In addition, male graduate students report being extremely worried about the climate of harassment. They are worried that they will be tainted by the national reputation of the department as being hostile to women. They are worried about getting a job letter from someone who has a bad reputation when the student does not know exactly who has a bad reputation. They are concerned that the lack of administrative support for the Department resulting from the climate of harassment [i.e. “provost saying, ‘no more departmental support until the department shapes up’”] will negatively affect their abilities to succeed. They avoid some faculty because they do not want to have a reputation that might come with being advised by a harasser (a problem exacerbated by lack of certainty about who the harassers are). And some are angry in discovering the severe problems in the department that they didn’t know about before they arrived.

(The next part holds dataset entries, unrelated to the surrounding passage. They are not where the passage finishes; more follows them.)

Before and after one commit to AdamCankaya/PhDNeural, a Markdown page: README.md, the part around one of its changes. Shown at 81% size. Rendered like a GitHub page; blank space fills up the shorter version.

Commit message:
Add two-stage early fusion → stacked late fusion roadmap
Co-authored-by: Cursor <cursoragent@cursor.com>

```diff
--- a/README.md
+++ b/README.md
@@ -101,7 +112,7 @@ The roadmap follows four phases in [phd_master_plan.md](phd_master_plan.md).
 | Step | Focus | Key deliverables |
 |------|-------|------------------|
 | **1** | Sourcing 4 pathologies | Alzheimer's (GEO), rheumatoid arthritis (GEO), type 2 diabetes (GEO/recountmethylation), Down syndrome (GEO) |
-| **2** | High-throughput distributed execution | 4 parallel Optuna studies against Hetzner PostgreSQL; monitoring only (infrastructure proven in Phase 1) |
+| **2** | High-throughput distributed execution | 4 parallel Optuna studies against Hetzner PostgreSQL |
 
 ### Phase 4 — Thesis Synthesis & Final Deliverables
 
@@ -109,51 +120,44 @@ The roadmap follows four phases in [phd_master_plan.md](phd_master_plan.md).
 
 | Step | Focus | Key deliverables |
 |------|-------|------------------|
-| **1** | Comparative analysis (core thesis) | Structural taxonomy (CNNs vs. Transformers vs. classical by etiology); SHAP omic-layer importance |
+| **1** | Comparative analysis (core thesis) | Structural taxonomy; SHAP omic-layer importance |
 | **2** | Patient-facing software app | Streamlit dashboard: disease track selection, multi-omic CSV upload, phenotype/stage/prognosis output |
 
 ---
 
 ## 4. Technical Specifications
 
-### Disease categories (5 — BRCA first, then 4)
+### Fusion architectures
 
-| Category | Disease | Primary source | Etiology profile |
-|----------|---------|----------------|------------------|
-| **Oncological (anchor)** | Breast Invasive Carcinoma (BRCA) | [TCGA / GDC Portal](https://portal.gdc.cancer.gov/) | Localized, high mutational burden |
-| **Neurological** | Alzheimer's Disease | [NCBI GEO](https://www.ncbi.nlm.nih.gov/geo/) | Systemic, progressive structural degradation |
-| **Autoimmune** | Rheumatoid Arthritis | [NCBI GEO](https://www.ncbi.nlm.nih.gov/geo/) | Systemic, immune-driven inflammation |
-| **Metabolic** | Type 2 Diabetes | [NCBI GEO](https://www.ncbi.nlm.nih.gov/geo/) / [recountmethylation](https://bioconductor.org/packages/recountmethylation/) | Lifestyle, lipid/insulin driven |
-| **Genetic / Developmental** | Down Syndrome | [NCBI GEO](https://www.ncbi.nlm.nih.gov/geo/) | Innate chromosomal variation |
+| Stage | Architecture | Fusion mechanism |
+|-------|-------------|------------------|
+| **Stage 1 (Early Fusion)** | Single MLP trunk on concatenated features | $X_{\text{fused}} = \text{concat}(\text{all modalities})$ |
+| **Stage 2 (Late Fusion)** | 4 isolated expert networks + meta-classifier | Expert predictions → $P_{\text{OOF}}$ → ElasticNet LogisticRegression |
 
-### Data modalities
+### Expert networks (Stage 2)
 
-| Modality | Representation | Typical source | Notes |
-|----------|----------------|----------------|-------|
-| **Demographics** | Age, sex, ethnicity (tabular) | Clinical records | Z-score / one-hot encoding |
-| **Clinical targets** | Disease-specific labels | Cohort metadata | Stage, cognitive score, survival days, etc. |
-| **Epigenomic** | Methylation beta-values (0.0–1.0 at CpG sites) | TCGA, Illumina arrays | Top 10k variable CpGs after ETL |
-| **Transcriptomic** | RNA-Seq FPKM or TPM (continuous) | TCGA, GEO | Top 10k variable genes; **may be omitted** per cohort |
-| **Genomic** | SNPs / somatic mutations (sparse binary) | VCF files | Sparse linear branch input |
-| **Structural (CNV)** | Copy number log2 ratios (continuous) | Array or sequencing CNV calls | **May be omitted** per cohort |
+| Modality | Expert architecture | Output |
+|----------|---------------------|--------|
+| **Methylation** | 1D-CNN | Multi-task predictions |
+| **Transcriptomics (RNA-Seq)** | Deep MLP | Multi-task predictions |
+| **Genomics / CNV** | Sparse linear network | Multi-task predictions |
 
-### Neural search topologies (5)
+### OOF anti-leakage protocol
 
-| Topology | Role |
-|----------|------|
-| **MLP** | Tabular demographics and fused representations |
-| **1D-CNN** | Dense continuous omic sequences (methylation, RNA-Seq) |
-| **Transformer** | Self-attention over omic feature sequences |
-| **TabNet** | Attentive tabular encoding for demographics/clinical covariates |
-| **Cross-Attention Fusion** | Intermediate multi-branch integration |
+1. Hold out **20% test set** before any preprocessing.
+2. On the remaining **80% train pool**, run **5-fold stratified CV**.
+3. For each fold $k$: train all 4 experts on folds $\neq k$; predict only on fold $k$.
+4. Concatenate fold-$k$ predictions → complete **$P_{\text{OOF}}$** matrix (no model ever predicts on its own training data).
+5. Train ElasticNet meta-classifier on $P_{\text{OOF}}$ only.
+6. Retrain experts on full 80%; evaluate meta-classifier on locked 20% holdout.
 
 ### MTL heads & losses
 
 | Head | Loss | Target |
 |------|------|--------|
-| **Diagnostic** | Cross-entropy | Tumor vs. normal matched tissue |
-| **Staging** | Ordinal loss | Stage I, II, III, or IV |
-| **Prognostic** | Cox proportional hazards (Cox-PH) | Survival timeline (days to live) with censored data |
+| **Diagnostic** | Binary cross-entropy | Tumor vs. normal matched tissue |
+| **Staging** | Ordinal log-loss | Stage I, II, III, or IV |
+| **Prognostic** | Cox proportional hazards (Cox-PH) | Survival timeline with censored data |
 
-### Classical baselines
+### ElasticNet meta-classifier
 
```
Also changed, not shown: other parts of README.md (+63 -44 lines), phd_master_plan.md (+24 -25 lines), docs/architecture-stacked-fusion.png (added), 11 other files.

It’s good to see that they point out that an epidemic of sexism is bad for the men as well as the women.
Man, I hear this kind of thing all the time about philosophy departments — philosophy and engineering seem to be the major repositories of sexist behavior in academe. You’d think philosophy would enable a rational perspective, and it’s a mystery to me why so many suddenly go so stupid on sexual harassment.
Although this paragraph suggests a possible reason.
The Department uses pseudo-philosophical analyses to avoid directly addressing the situation. Their faculty discussions revolve around the letter rather than the spirit of proposed regulations and standards. They spend too much time articulating (or trying to articulate) the line between acceptable and unacceptable behavior instead of instilling higher expectations for professional behavior. They spend significant time debating footnotes and “what if” scenarios instead of discussing what they want their department to look and feel like. In other words, they spend time figuring out how to get around regulations rather than focusing on how to make the department supportive of women and family-friendly.
Ah, that’s how the power of philosophy can be corrupted to do great evil: it’s a whole mob of people trained in the virtues of reflexive devil’s advocacy.